● **ENTRIES SHOWN**:

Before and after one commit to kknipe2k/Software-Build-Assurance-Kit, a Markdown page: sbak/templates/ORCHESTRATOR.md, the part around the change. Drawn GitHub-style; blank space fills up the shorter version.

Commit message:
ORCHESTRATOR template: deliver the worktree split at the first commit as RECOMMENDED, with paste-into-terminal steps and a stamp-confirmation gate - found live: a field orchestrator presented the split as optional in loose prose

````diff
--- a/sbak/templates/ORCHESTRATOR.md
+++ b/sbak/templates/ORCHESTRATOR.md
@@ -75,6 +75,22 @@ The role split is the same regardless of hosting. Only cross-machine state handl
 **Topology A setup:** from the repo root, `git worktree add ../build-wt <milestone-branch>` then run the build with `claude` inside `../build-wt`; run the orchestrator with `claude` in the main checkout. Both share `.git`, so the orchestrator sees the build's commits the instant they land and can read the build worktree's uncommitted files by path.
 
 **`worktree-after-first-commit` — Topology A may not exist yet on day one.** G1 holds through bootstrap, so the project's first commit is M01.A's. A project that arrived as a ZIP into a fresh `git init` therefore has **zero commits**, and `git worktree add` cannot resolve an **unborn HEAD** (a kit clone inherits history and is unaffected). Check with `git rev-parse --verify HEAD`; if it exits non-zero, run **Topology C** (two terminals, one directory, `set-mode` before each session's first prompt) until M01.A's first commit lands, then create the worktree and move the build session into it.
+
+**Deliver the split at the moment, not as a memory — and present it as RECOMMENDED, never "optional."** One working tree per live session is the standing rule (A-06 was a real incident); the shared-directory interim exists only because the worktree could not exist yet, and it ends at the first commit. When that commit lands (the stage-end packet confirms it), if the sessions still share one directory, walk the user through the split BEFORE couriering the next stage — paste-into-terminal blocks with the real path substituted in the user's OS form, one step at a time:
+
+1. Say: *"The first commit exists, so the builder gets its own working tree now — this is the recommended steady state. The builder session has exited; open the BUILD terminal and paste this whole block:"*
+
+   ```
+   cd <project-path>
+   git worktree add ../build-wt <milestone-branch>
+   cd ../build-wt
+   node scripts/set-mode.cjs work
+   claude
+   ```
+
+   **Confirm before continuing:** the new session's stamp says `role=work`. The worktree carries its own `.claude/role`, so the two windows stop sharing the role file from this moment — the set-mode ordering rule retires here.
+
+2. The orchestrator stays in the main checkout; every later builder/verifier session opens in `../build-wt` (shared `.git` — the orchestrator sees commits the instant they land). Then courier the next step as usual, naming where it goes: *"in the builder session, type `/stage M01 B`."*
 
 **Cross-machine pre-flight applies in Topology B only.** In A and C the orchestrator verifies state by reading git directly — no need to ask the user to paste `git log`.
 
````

● **WHAT THE TASK REQUIRES**:
What is the number of lines in the listing that include the word "mode"? Give that number and nothing else.

● **OUTPUT OF THE TASK**:
3